Born of slavery, the negro spiritual symbolized the hardships of African-Americans and their forced servitude, as well an expression of Christian religious values shaped by their experiences. This style departed from hymns, which were introduced to slaves by the Europeans. However, it is important to mention that spirituals are not hymns.
The cultural memory of African-Americans was central in the longevity of negro spirituals, catering to the needs of disenfranchised people, that even though this period of hatred and turmoil, they were not defeated or destroyed. In this way, the spiritual represented freedom, and the will for slaves to express themselves and how they felt living in a land far far away.
Origins and the Influences
It is impossible to know the exact date of origin of negro spirituals, so historians credit it to a black collective more than a person. Slave accounts reveal that they were divinely inspired.
Negro spirituals held a deeper meaning in society. Though they could be about Christian faith, spirituals were also about struggles. An excellent example of this “Nobody Knows the Trouble I’ve Had,” more popularly known as “Nobody Knows the Trouble I’ve Seen.” However, the origin of negro spirituals did stem from religious backgrounds.
Not many slaves were of Christian faith prior to the Great Awakening. Even though colonization brought the rise of Christianity, conversion efforts were thwarted due to language barriers, resistance from slaves, and opposing slave owners who wanted Christianity for themselves. However, a conversion tactic based on personal experience caused a great response amongst the black masses, and many slaves were converted.

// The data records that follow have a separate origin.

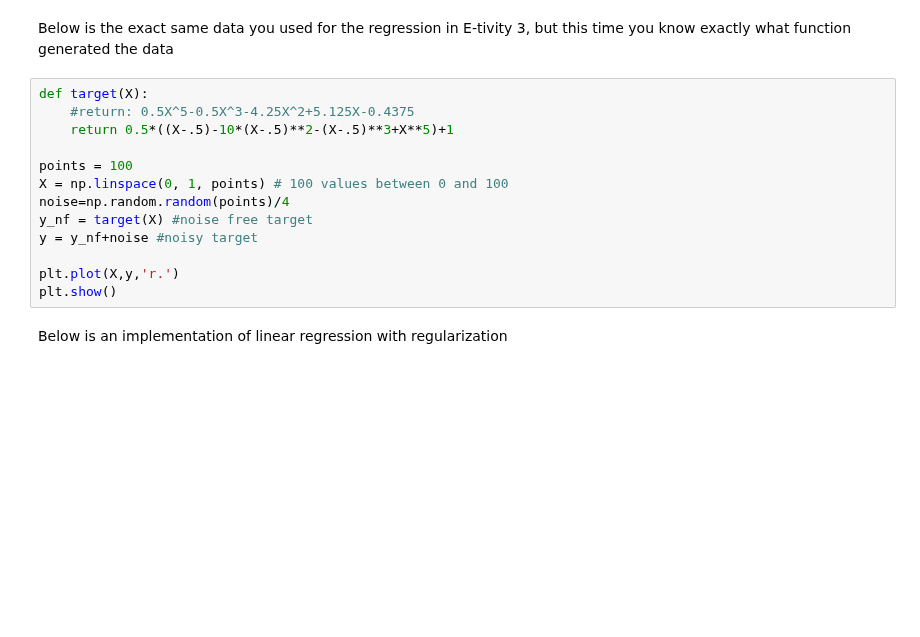
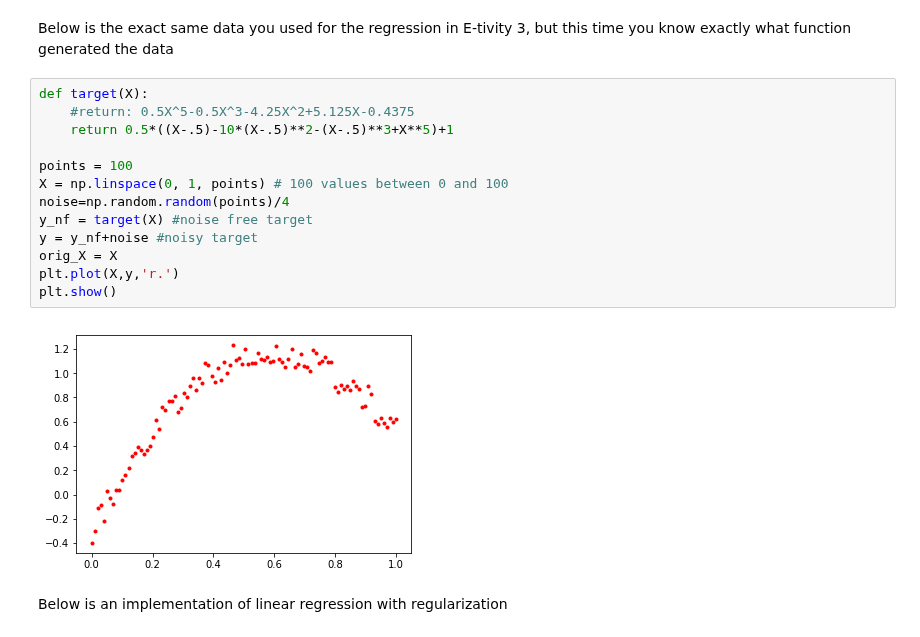
Before and after one commit to vipulpopat/MSCAI_Sem1_Etivity4, a Jupyter notebook: Etivity4_CE6002_18263003.ipynb, the cells around one changed output. Cells and saved outputs as stored; diff of their text form; blank space fills up the shorter version.

```diff
--- a/Etivity4_CE6002_18263003.ipynb
+++ b/Etivity4_CE6002_18263003.ipynb
@@ -24,16 +24,18 @@ Below is the exact same data you used for the regression in E-tivity 3, but this
 # %%
 def target(X):
     #return: 0.5X^5-0.5X^3-4.25X^2+5.125X-0.4375
     return 0.5*((X-.5)-10*(X-.5)**2-(X-.5)**3+X**5)+1
 
 points = 100
 X = np.linspace(0, 1, points) # 100 values between 0 and 100
 noise=np.random.random(points)/4
 y_nf = target(X) #noise free target
 y = y_nf+noise #noisy target
-
+orig_X = X
 plt.plot(X,y,'r.')
 plt.show()
+# %% [output]
+[figure, added]
 # %% [markdown]
 Below is an implementation of linear regression with regularization
 # %%
```
Also changed, not shown: parts of 24 cells of this notebook.
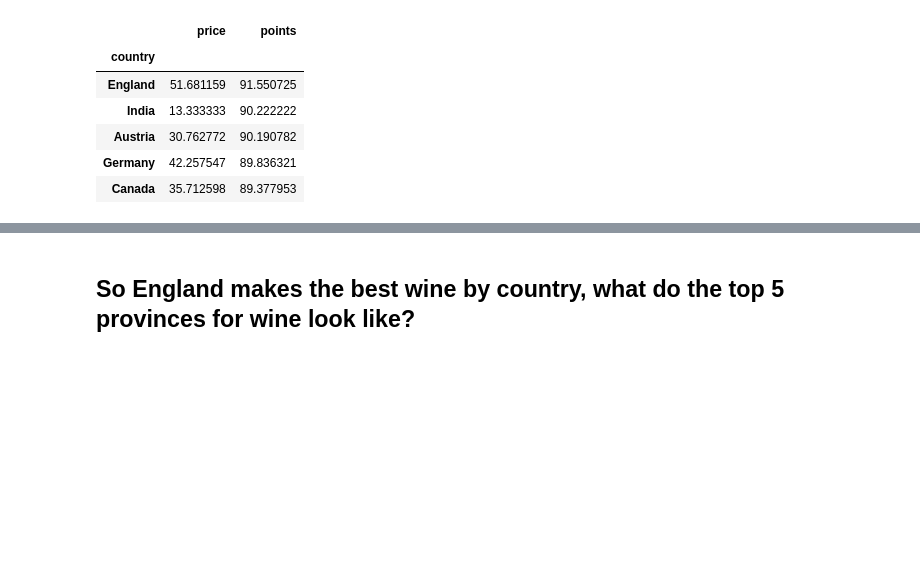
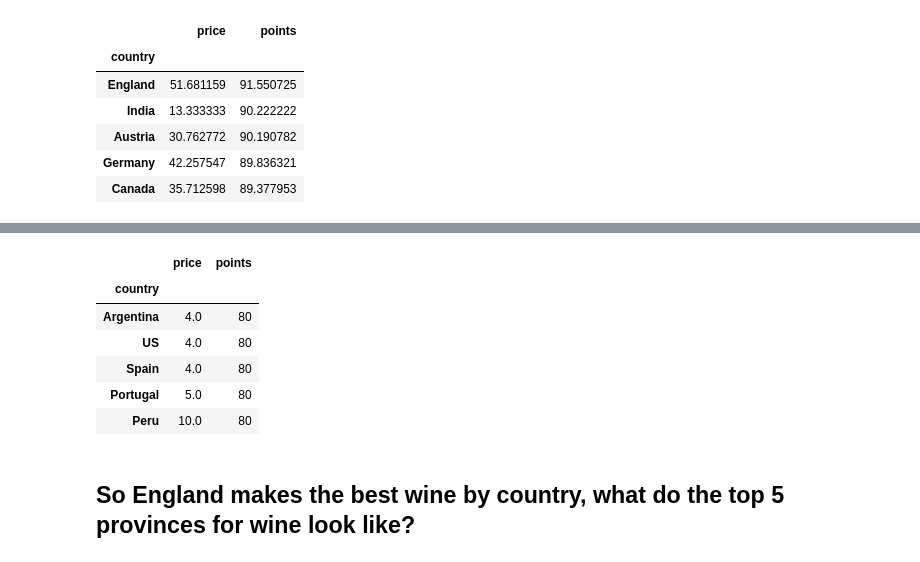
Before and after one commit to Brandon-Nutting/UdacityDataAnalysisProject, a Jupyter notebook: wineInvestigation.ipynb, the cells around one changed output, grey strips where cells are left out. Drawn from its saved outputs; the diff is of its cells as text; code cells hidden in the pictures; blank space fills up the shorter version.

```diff
--- a/wineInvestigation.ipynb
+++ b/wineInvestigation.ipynb
@@ -123,3 +135,16 @@ countryGroup.head()
+# %%
+temp = wine[['country', 'price', 'points']]
+countryGroup = temp.groupby('country').min()
+countryGroup.sort_values(by=['points'], ascending=True, inplace= True)
+countryGroup.head()
+# %% [output]
+|  | price | points |
+| country |  |  |
+| Argentina | 4.0 | 80 |
+| US | 4.0 | 80 |
+| Spain | 4.0 | 80 |
+| Portugal | 5.0 | 80 |
+| Peru | 10.0 | 80 |
 # %% [markdown]
 ## So England makes the best wine by country, what do the top 5 provinces for wine look like?
 # %%
```
Also changed, not shown: parts of 5 cells of this notebook, 2 other files.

Negro spirituals presented a new way of religious expression, and presented the foundation for modern forms of religious expression, whether that be Christian pop, rock, or, and the most synonymous, gospel. Gospel has a call-and-response format, something that many negro spirituals have. However, the thing with gospel, and all the music that can be found today is that it can be commodified and made for profit. In the past, profit was not even considered in the making of these songs. Instead, it purely a need t create them, and as a means to release some of the frustrations held in the hearts of many African-Americans.
Elements of Negro Spirituals
Call-response is a song form that characterized many early documented spirituals. It is a song structure of performance practice in which a singer or instrumentalist make a musical statement that is answered by another soloist, instrumentalist, or group, which sometimes overlaps. It was ubiquitous in the regions of West and Central Africa which the slave population originated from.
The invisible church is sites where slaves worshipped in secret, often in defiance of laws that prohibited their assembly without White supervision. African Americans fiercely guarded their religious privacy out of a collective desire to express themselves in a way that was most meaningful to them. Slaves risked their lives to engage in autonomous Christian worship (black codes had prohibited the assembly of Blacks outside the presence of Whites).
A ring shout is a form of folk spiritual characterized by leader-chorus antiphonal singing, hand clapping, and other percussion, which incorporates highly stylized religious dance as participants move in a counterclockwise circle. It is also called a “running spirchil,” and was considered to be a form of religious musical expression, but could just be for “amusement” and have no well-defined intention of praise. Shouts were performed indoors and outdoors.
A folk spiritual is the earliest form of indigenous acapella religious music created by African-Americans during slavery, considered to be a product of the antebellum South. Folks spirituals were neither sung in unison or harmony; there was no singing in parts, but no two people sang the same thing. This description was taken from Slave Songs of the United States (1867), a compilation of 136 songs.
Originally known as the “Colored Christian Singers,” the Fisk Jubilee Singers (not to be confused with the Jubilee Quartet) sung many spirituals, such as “Go Down, Moses,” and “Keep Me From Sinking,” as well as many patriotic songs such as “Temperance Medley,” and “Old Folks at Home.” The group was incepted to fund a proposition to erect Jubilee Hall on Fisk campus. In the end, they were able to raise $150,00
Though this book does not feature primary performers, artists have performed songs from this book, a collection of religious repertoire. Songs include “No Man Can Hinder Me,” “Jacob’s Ladder,” and “the Old Ship of Zion.”
The negro spiritual was the embodiment of the cultural past of the African-American and the hardships faced by black people. Over the years, the spiritual has had the function of both religious and cultural expression. Perhaps present-day reiterations of these songs do not exactly replicate past covers of the song, or the urgency felt, but those that have stood the test of time have spoken to the hearts of many people, and hopefully, will never be forgotten.